River, rival, tomb, bomb, comb,
Doll and roll and some and home.
Stranger does not rhyme with anger,
Neither does devour with clangour.
Souls but foul, haunt but aunt,
Font, front, wont, want, grand, and grant,
Shoes, goes, does. Now first say finger,
And then singer, ginger, linger,
Real, zeal, mauve, gauze, gouge and gauge,
Marriage, foliage, mirage, and age.
Query does not rhyme with very,
Nor does fury sound like bury.
Dost, lost, post and doth, cloth, loth.
Job, nob, bosom, transom, oath.
Though the differences seem little,
We say actual but victual.
Refer does not rhyme with deafer.
Fe0ffer does, and zephyr, heifer.
Mint, pint, senate and sedate;
Dull, bull, and George ate late.
Scenic, Arabic, Pacific,
Science, conscience, scientific.
Liberty, library, heave and heaven,
Rachel, ache, moustache, eleven.
We say hallowed, but allowed,
People, leopard, towed, but vowed.
Mark the differences, moreover,
Between mover, cover, clover;
Leeches, breeches, wise, precise,
Chalice, but police and lice;
Camel, constable, unstable,
Principle, disciple, label.
Petal, panel, and canal,
Wait, surprise, plait, promise, pal.
Worm and storm, chaise, chaos, chair,
Senator, spectator, mayor.
Tour, but our and succour, four.
Gas, alas, and Arkansas.
Sea, idea, Korea, area,
Psalm, Maria, but malaria.
Youth, south, southern, cleanse and clean.
Doctrine, turpentine, marine.
Compare alien with Italian,
Dandelion and battalion.
Sally with ally, yea, ye,
Eye, I, ay, aye, whey, and key.
Say aver, but ever, fever,
Neither, leisure, skein, deceiver.
Heron, granary, canary.
Crevice and device and aerie.
Face, but preface, not efface.
Phlegm, phlegmatic, ass, glass, bass.
Large, but target, gin, give, verging,
Ought, out, joust and scour, scourging.
Ear, but earn and wear and tear
Do not rhyme with here but ere.
Seven is right, but so is even,
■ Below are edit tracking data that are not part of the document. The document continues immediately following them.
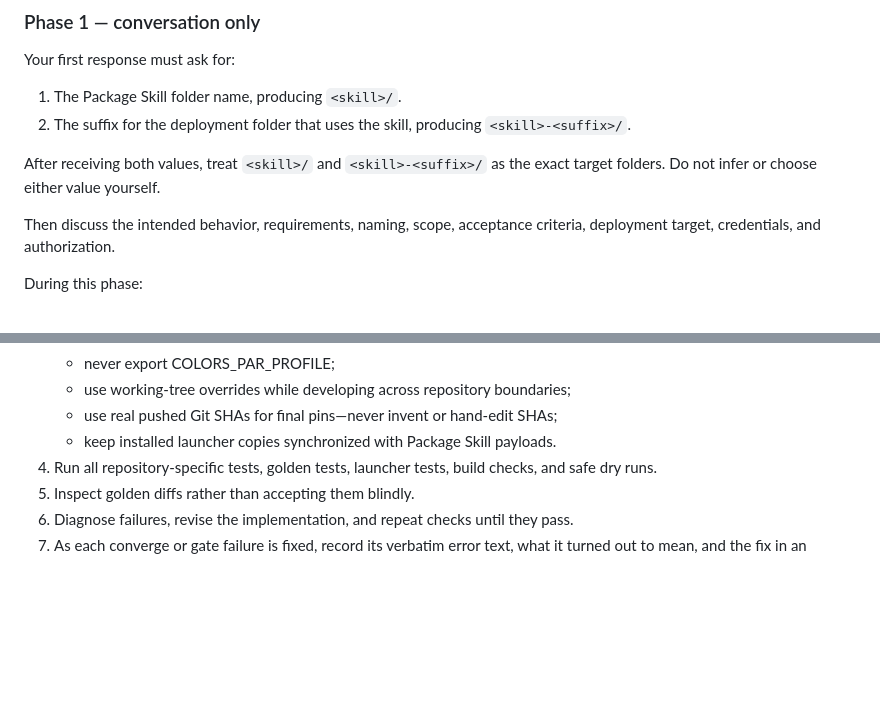
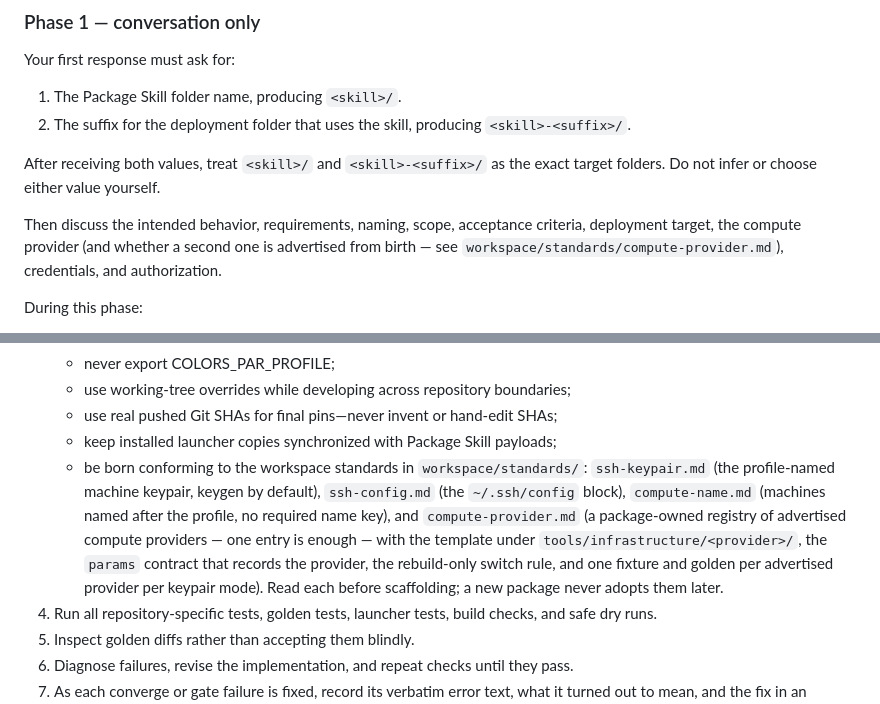
Before and after one commit to getcolors/skills, a Markdown page: create-package-skill/SKILL.md, 2 parts joined by grey strips. Drawn GitHub-style; blank space fills up the shorter version.

Commit message:
create-package-skill: new packages are born conforming to the four workspace standards
The keypair, ssh-config and compute-name standards each say
create-package-skill references them, and until now it did not. Name all
four, including the new Compute Provider Standard, in the Phase 3 conventions,
and ask in Phase 1 which compute provider(s) the package advertises.

Co-Authored-By: Claude Fable 5.1 <noreply@anthropic.com>
Claude-Session: https://claude.ai/code/session_01GwsiKep8C1bxkko5616Dkd

```diff
--- a/create-package-skill/SKILL.md
+++ b/create-package-skill/SKILL.md
@@ -20,7 +20,7 @@ Your first response must ask for:
 
 After receiving both values, treat `<skill>/` and `<skill>-<suffix>/` as the exact target folders. Do not infer or choose either value yourself.
 
-Then discuss the intended behavior, requirements, naming, scope, acceptance criteria, deployment target, credentials, and authorization.
+Then discuss the intended behavior, requirements, naming, scope, acceptance criteria, deployment target, the compute provider (and whether a second one is advertised from birth — see `workspace/standards/compute-provider.md`), credentials, and authorization.
 
 During this phase:
 
@@ -78,7 +78,8 @@ You must:
    - never export COLORS_PAR_PROFILE;
    - use working-tree overrides while developing across repository boundaries;
    - use real pushed Git SHAs for final pins—never invent or hand-edit SHAs;
-   - keep installed launcher copies synchronized with Package Skill payloads.
+   - keep installed launcher copies synchronized with Package Skill payloads;
+   - be born conforming to the workspace standards in `workspace/standards/`: `ssh-keypair.md` (the profile-named machine keypair, keygen by default), `ssh-config.md` (the `~/.ssh/config` block), `compute-name.md` (machines named after the profile, no required name key), and `compute-provider.md` (a package-owned registry of advertised compute providers — one entry is enough — with the template under `tools/infrastructure/<provider>/`, the `params` contract that records the provider, the rebuild-only switch rule, and one fixture and golden per advertised provider per keypair mode). Read each before scaffolding; a new package never adopts them later.
 4. Run all repository-specific tests, golden tests, launcher tests, build checks, and safe dry runs.
 5. Inspect golden diffs rather than accepting them blindly.
 6. Diagnose failures, revise the implementation, and repeat checks until they pass.
```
Hyphen, roughen, nephew Stephen,
Monkey, donkey, Turk and jerk,
Ask, grasp, wasp, and cork and work.
Pronunciation (think of Psyche!)
Is a paling stout and spikey?
Won’t it make you lose your wits,
Writing groats and saying grits?
It’s a dark abyss or tunnel:
Strewn with stones, stowed, solace, gunwale,
Islington and Isle of Wight,
Housewife, verdict and indict.
Finally, which rhymes with enough,
Though, through, plough, or dough, or cough?
Hiccough has the sound of cup.
My advice is to just give up!!!

English Pronunciation by G. Nolst Trenité

Source: The Poke